[Data records Boundary: Start]

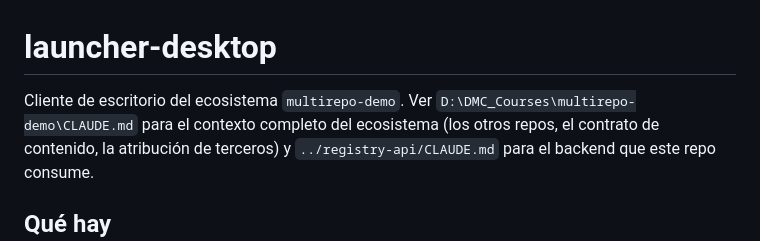
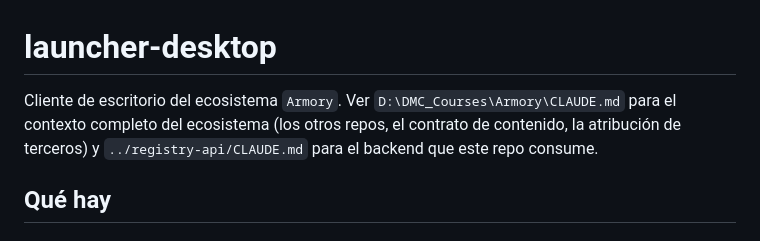
Before and after one commit to adminoryslabs/armory-launcher-desktop, a Markdown page: CLAUDE.md, the part around the change. Drawn GitHub-style.

```diff
--- a/CLAUDE.md
+++ b/CLAUDE.md
@@ -1,7 +1,7 @@
 # launcher-desktop
 
-Cliente de escritorio del ecosistema `multirepo-demo`. Ver
-`D:\DMC_Courses\multirepo-demo\CLAUDE.md` para el contexto completo del ecosistema (los otros
+Cliente de escritorio del ecosistema `Armory`. Ver
+`D:\DMC_Courses\Armory\CLAUDE.md` para el contexto completo del ecosistema (los otros
 repos, el contrato de contenido, la atribución de terceros) y `../registry-api/CLAUDE.md` para el
 backend que este repo consume.
 
```
Also changed, not shown: README.md (+2 -2 lines).
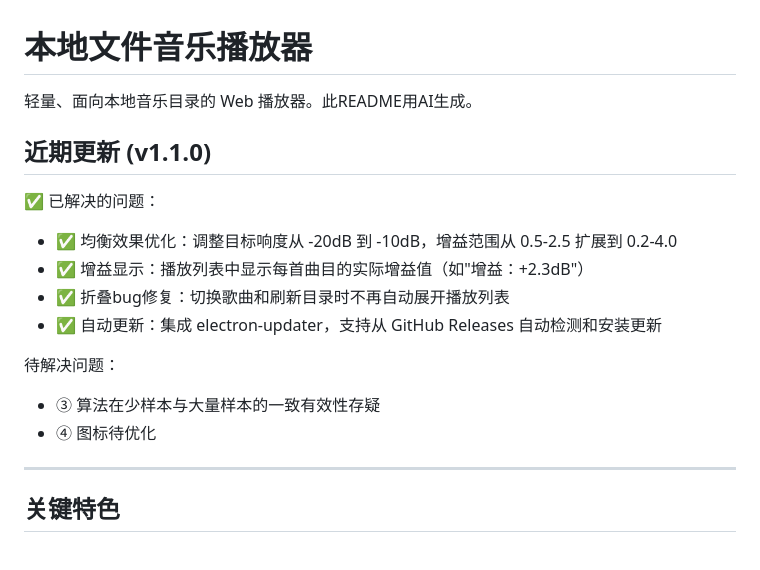
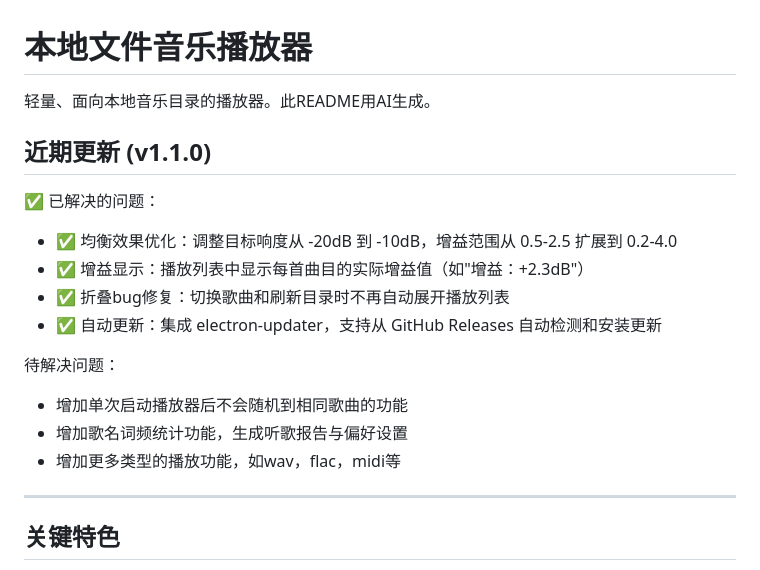
Before and after one commit to fengyue765/musicplayer, a Markdown page: README.md, the part around the change. GitHub-like rendering.

Commit message:
Revise README and add new feature descriptions
Updated README to refine language and add new features.

```diff
--- a/README.md
+++ b/README.md
@@ -1,6 +1,6 @@
 # 本地文件音乐播放器
 
-轻量、面向本地音乐目录的 Web 播放器。此README用AI生成。
+轻量、面向本地音乐目录的播放器。此README用AI生成。
 
 ## 近期更新 (v1.1.0)
 
@@ -11,8 +11,9 @@
 - ✅ 自动更新：集成 electron-updater，支持从 GitHub Releases 自动检测和安装更新
 
 待解决问题：
-- ③ 算法在少样本与大量样本的一致有效性存疑
-- ④ 图标待优化
+- 增加单次启动播放器后不会随机到相同歌曲的功能
+- 增加歌名词频统计功能，生成听歌报告与偏好设置
+- 增加更多类型的播放功能，如wav，flac，midi等
 
 ---
 
```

[Data records Boundary: End]

Your assignment
A word-for-word copy of the data, without its pictures, is what is needed.

Written response
Before and after one commit to adminoryslabs/armory-launcher-desktop, a Markdown page: CLAUDE.md, the part around the change. Drawn GitHub-style.

```diff
--- a/CLAUDE.md
+++ b/CLAUDE.md
@@ -1,7 +1,7 @@
 # launcher-desktop
 
-Cliente de escritorio del ecosistema `multirepo-demo`. Ver
-`D:\DMC_Courses\multirepo-demo\CLAUDE.md` para el contexto completo del ecosistema (los otros
+Cliente de escritorio del ecosistema `Armory`. Ver
+`D:\DMC_Courses\Armory\CLAUDE.md` para el contexto completo del ecosistema (los otros
 repos, el contrato de contenido, la atribución de terceros) y `../registry-api/CLAUDE.md` para el
 backend que este repo consume.
 
```
Also changed, not shown: README.md (+2 -2 lines).
Before and after one commit to fengyue765/musicplayer, a Markdown page: README.md, the part around the change. GitHub-like rendering.

Commit message:
Revise README and add new feature descriptions
Updated README to refine language and add new features.

```diff
--- a/README.md
+++ b/README.md
@@ -1,6 +1,6 @@
 # 本地文件音乐播放器
 
-轻量、面向本地音乐目录的 Web 播放器。此README用AI生成。
+轻量、面向本地音乐目录的播放器。此README用AI生成。
 
 ## 近期更新 (v1.1.0)
 
@@ -11,8 +11,9 @@
 - ✅ 自动更新：集成 electron-updater，支持从 GitHub Releases 自动检测和安装更新
 
 待解决问题：
-- ③ 算法在少样本与大量样本的一致有效性存疑
-- ④ 图标待优化
+- 增加单次启动播放器后不会随机到相同歌曲的功能
+- 增加歌名词频统计功能，生成听歌报告与偏好设置
+- 增加更多类型的播放功能，如wav，flac，midi等
 
 ---
 
```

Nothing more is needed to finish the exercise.